Available data section start

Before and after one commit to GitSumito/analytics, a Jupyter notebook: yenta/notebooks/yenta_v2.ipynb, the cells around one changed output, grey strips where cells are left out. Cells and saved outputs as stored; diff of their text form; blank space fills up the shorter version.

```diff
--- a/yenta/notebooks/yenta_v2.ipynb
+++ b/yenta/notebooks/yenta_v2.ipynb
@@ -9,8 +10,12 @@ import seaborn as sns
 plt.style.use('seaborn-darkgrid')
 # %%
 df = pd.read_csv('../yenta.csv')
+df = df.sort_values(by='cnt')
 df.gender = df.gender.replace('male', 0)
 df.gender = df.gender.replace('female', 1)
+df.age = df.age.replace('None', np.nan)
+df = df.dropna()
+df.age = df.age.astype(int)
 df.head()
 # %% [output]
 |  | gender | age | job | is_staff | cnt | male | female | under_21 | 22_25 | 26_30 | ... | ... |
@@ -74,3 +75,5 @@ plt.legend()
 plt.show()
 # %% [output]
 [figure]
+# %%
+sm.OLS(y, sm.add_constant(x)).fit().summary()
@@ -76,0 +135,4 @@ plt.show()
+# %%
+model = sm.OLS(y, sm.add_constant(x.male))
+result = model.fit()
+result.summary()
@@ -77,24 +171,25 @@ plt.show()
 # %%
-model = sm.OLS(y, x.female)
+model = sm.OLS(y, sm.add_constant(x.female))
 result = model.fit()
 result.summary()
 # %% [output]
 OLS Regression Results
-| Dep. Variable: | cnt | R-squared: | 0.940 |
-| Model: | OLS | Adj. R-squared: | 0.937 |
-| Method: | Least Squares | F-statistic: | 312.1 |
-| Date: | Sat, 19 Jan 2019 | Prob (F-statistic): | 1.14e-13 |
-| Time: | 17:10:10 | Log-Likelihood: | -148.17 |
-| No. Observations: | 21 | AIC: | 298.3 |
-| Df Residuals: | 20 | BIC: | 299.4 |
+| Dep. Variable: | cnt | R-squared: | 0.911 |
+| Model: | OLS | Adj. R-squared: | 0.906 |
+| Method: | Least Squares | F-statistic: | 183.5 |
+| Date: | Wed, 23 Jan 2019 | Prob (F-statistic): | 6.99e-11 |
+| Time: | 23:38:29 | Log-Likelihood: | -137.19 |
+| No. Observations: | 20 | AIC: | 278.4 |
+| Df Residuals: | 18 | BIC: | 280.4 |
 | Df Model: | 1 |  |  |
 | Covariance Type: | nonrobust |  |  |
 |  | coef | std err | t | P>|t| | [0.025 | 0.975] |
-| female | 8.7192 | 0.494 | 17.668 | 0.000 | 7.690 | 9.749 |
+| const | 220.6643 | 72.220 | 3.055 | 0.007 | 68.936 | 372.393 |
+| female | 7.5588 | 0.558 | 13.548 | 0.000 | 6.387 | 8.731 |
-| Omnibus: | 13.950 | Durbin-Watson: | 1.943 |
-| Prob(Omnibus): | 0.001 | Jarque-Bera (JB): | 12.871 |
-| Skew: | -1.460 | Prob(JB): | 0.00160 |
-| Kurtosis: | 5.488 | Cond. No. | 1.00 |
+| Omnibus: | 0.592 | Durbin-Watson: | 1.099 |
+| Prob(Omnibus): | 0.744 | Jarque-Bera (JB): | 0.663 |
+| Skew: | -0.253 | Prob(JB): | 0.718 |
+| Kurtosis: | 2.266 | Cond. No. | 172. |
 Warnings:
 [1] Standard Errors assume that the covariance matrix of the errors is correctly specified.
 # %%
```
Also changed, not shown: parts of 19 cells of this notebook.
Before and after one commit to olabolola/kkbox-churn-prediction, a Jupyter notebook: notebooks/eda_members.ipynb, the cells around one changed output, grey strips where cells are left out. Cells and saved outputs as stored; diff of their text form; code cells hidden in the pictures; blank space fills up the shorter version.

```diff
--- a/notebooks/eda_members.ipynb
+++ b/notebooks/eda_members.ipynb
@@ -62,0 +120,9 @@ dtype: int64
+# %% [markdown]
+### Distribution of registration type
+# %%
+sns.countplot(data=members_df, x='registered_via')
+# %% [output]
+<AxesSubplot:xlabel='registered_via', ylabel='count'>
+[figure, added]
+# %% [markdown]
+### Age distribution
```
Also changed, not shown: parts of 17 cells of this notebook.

Available data section end

> **About this exercise**
Give back the whole of the data above, exactly as written.

> **Expected answer**
Before and after one commit to GitSumito/analytics, a Jupyter notebook: yenta/notebooks/yenta_v2.ipynb, the cells around one changed output, grey strips where cells are left out. Cells and saved outputs as stored; diff of their text form; blank space fills up the shorter version.

```diff
--- a/yenta/notebooks/yenta_v2.ipynb
+++ b/yenta/notebooks/yenta_v2.ipynb
@@ -9,8 +10,12 @@ import seaborn as sns
 plt.style.use('seaborn-darkgrid')
 # %%
 df = pd.read_csv('../yenta.csv')
+df = df.sort_values(by='cnt')
 df.gender = df.gender.replace('male', 0)
 df.gender = df.gender.replace('female', 1)
+df.age = df.age.replace('None', np.nan)
+df = df.dropna()
+df.age = df.age.astype(int)
 df.head()
 # %% [output]
 |  | gender | age | job | is_staff | cnt | male | female | under_21 | 22_25 | 26_30 | ... | ... |
@@ -74,3 +75,5 @@ plt.legend()
 plt.show()
 # %% [output]
 [figure]
+# %%
+sm.OLS(y, sm.add_constant(x)).fit().summary()
@@ -76,0 +135,4 @@ plt.show()
+# %%
+model = sm.OLS(y, sm.add_constant(x.male))
+result = model.fit()
+result.summary()
@@ -77,24 +171,25 @@ plt.show()
 # %%
-model = sm.OLS(y, x.female)
+model = sm.OLS(y, sm.add_constant(x.female))
 result = model.fit()
 result.summary()
 # %% [output]
 OLS Regression Results
-| Dep. Variable: | cnt | R-squared: | 0.940 |
-| Model: | OLS | Adj. R-squared: | 0.937 |
-| Method: | Least Squares | F-statistic: | 312.1 |
-| Date: | Sat, 19 Jan 2019 | Prob (F-statistic): | 1.14e-13 |
-| Time: | 17:10:10 | Log-Likelihood: | -148.17 |
-| No. Observations: | 21 | AIC: | 298.3 |
-| Df Residuals: | 20 | BIC: | 299.4 |
+| Dep. Variable: | cnt | R-squared: | 0.911 |
+| Model: | OLS | Adj. R-squared: | 0.906 |
+| Method: | Least Squares | F-statistic: | 183.5 |
+| Date: | Wed, 23 Jan 2019 | Prob (F-statistic): | 6.99e-11 |
+| Time: | 23:38:29 | Log-Likelihood: | -137.19 |
+| No. Observations: | 20 | AIC: | 278.4 |
+| Df Residuals: | 18 | BIC: | 280.4 |
 | Df Model: | 1 |  |  |
 | Covariance Type: | nonrobust |  |  |
 |  | coef | std err | t | P>|t| | [0.025 | 0.975] |
-| female | 8.7192 | 0.494 | 17.668 | 0.000 | 7.690 | 9.749 |
+| const | 220.6643 | 72.220 | 3.055 | 0.007 | 68.936 | 372.393 |
+| female | 7.5588 | 0.558 | 13.548 | 0.000 | 6.387 | 8.731 |
-| Omnibus: | 13.950 | Durbin-Watson: | 1.943 |
-| Prob(Omnibus): | 0.001 | Jarque-Bera (JB): | 12.871 |
-| Skew: | -1.460 | Prob(JB): | 0.00160 |
-| Kurtosis: | 5.488 | Cond. No. | 1.00 |
+| Omnibus: | 0.592 | Durbin-Watson: | 1.099 |
+| Prob(Omnibus): | 0.744 | Jarque-Bera (JB): | 0.663 |
+| Skew: | -0.253 | Prob(JB): | 0.718 |
+| Kurtosis: | 2.266 | Cond. No. | 172. |
 Warnings:
 [1] Standard Errors assume that the covariance matrix of the errors is correctly specified.
 # %%
```
Also changed, not shown: parts of 19 cells of this notebook.
Before and after one commit to olabolola/kkbox-churn-prediction, a Jupyter notebook: notebooks/eda_members.ipynb, the cells around one changed output, grey strips where cells are left out. Cells and saved outputs as stored; diff of their text form; code cells hidden in the pictures; blank space fills up the shorter version.

```diff
--- a/notebooks/eda_members.ipynb
+++ b/notebooks/eda_members.ipynb
@@ -62,0 +120,9 @@ dtype: int64
+# %% [markdown]
+### Distribution of registration type
+# %%
+sns.countplot(data=members_df, x='registered_via')
+# %% [output]
+<AxesSubplot:xlabel='registered_via', ylabel='count'>
+[figure, added]
+# %% [markdown]
+### Age distribution
```
Also changed, not shown: parts of 17 cells of this notebook.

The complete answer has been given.